Cal Poly Science Cafe took a field trip this past Saturday, May 10, to the second annual San Luis Obispo Mini Maker Faire.
Cal Poly Science Cafe brought Pete Hawkes, an interaction designer and artist based in LA, to the faire to teach us about binary code through a dance and arduino-powered device. Makers of all ages participated in the Binary Dance to learn how computers store complex data with 1s and 0s.
What is the benefit of educational games? How do art and computer science interact? And most importantly, what is “the binary dance?”
Pete Hawkes, our Cal Poly Science Cafe guest at the second annual San Luis Obispo Mini Maker Faire on May 10, explains all that and more in this interview.
Yesterday I went to a meeting of the Liberal Arts and Engineering Studies (LAES) 301/302 Project Learning class, taught by Grace Yeh and Michael Haungs, and held in a computer lab here at Kennedy Library. Students gave their proposal presentations for supporting both the San Luis Obispo Mini Maker Faire and our upcoming spring exhibit, called Objects of Affection.
Cal Poly Science Café at Kennedy Library offers interactive experiences with an expert – taste coffee, build an imaginary city with found objects, offer ideas on how to collect E.coli samples – and now, be a part of a crowd-sourced game at SLO Mini Maker Faire!
UPDATE: It happened!
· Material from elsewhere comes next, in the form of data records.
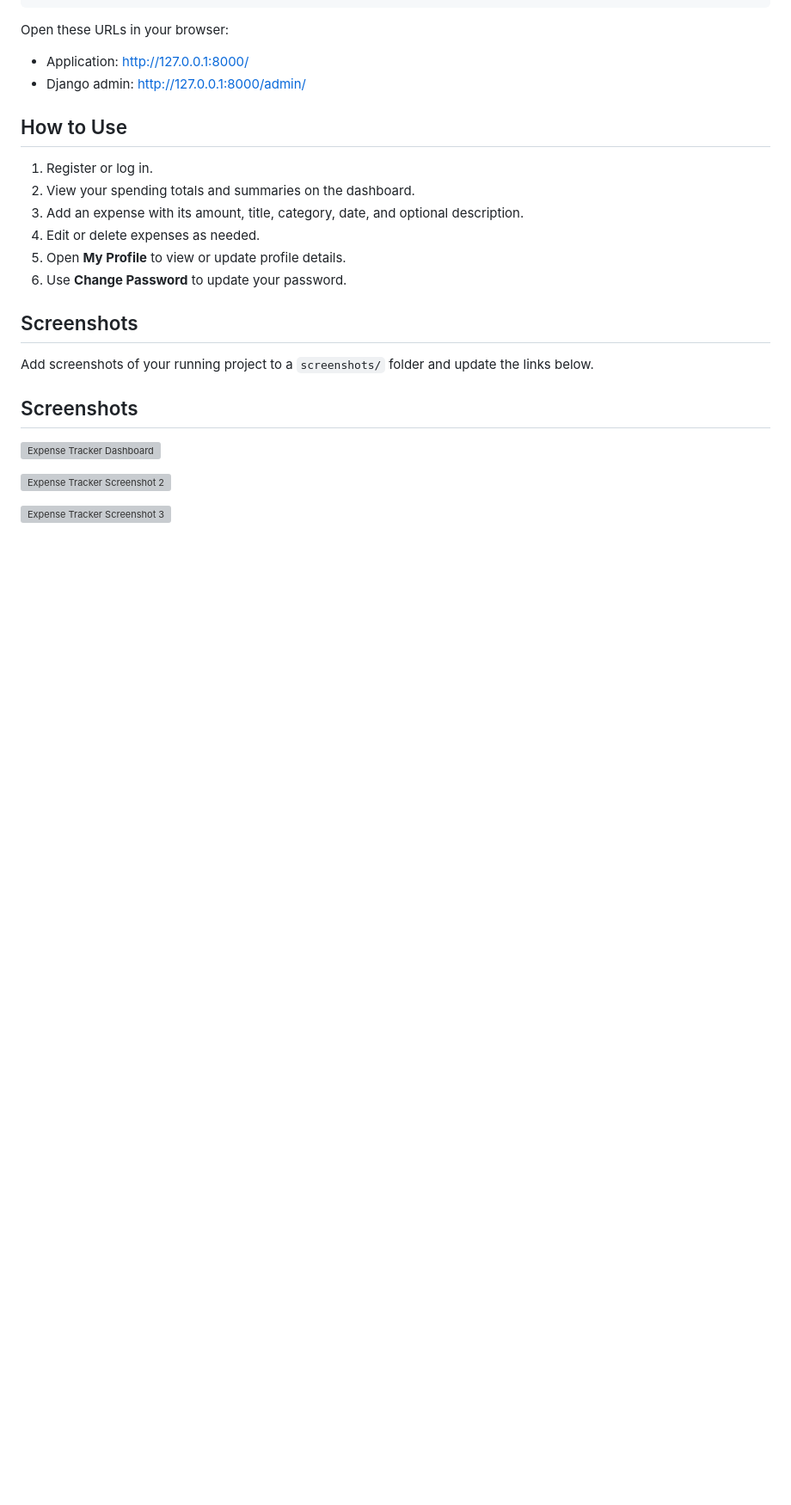
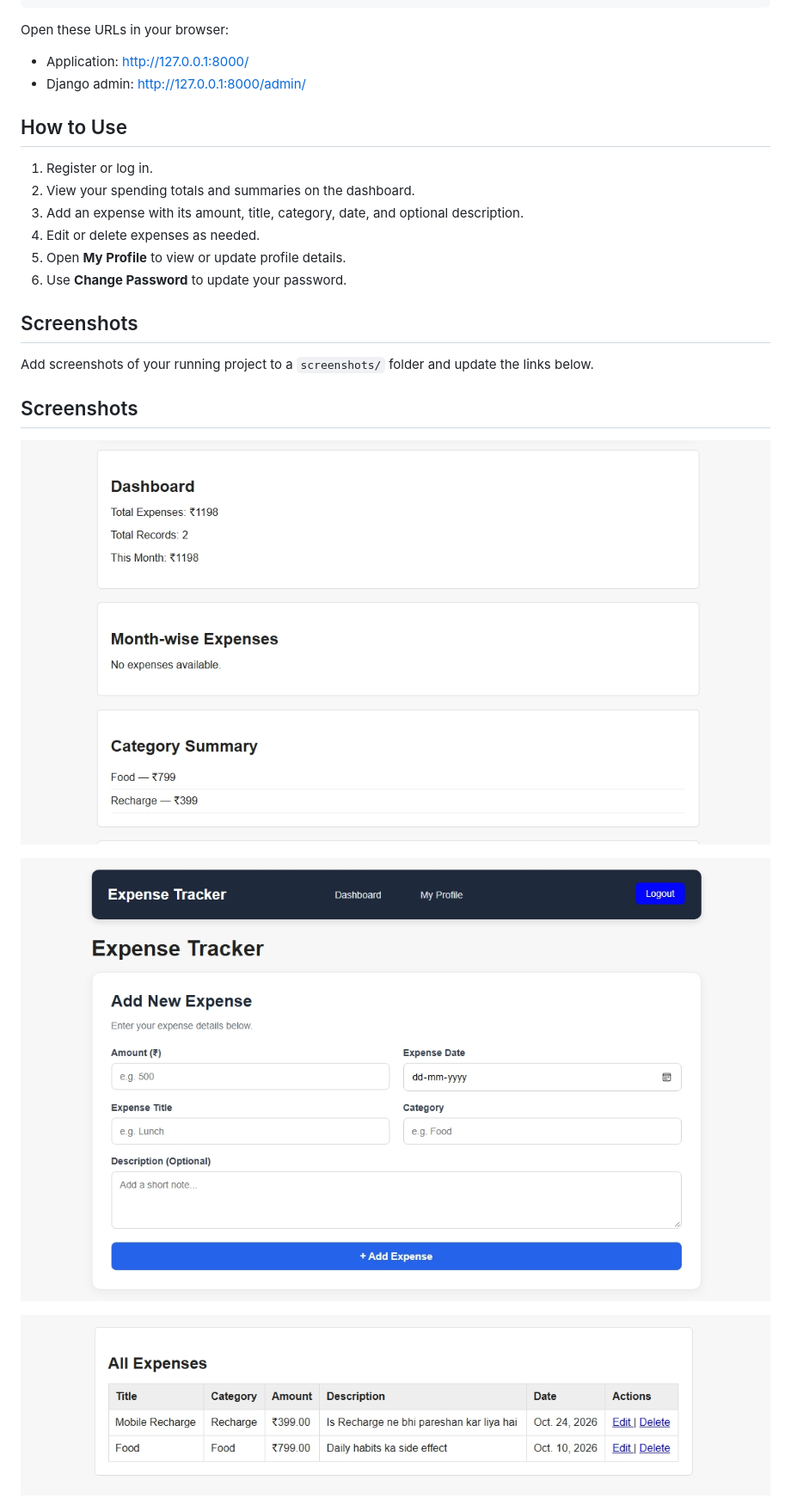
Before and after one commit to peter9548/django-expense-tracker, a Markdown page: README.md, the part around one of its changes. Shown at 86% size. Drawn GitHub-style; blank space fills up the shorter version; grey boxes are pictures that could not be loaded.

Commit message:
Fix screenshot display in README

```diff
--- a/README.md
+++ b/README.md
@@ -136,9 +136,9 @@ update the links below.
 
 ## Screenshots
 
-![Expense Tracker Dashboard](screenshots\Screenshot_29-10-2026_17472_127.0.0.1.jpeg)
+![Expense Tracker Dashboard](screenshots/Screenshot_29-10-2026_17472_127.0.0.1.jpeg)
 
-![Expense Tracker Screenshot 2](screenshots\Screenshot_29-10-2026_174649_127.0.0.1.jpeg)
+![Expense Tracker Screenshot 2](screenshots/Screenshot_29-10-2026_174649_127.0.0.1.jpeg)
 
-![Expense Tracker Screenshot 3](screenshots\Screenshot_29-10-2026_174718_127.0.0.1.jpeg)
+![Expense Tracker Screenshot 3](screenshots/Screenshot_29-10-2026_174718_127.0.0.1.jpeg)
 
```
Also changed, not shown: other parts of README.md (+1 -1 lines).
You can read (and watch all about it on Out Loud). Read more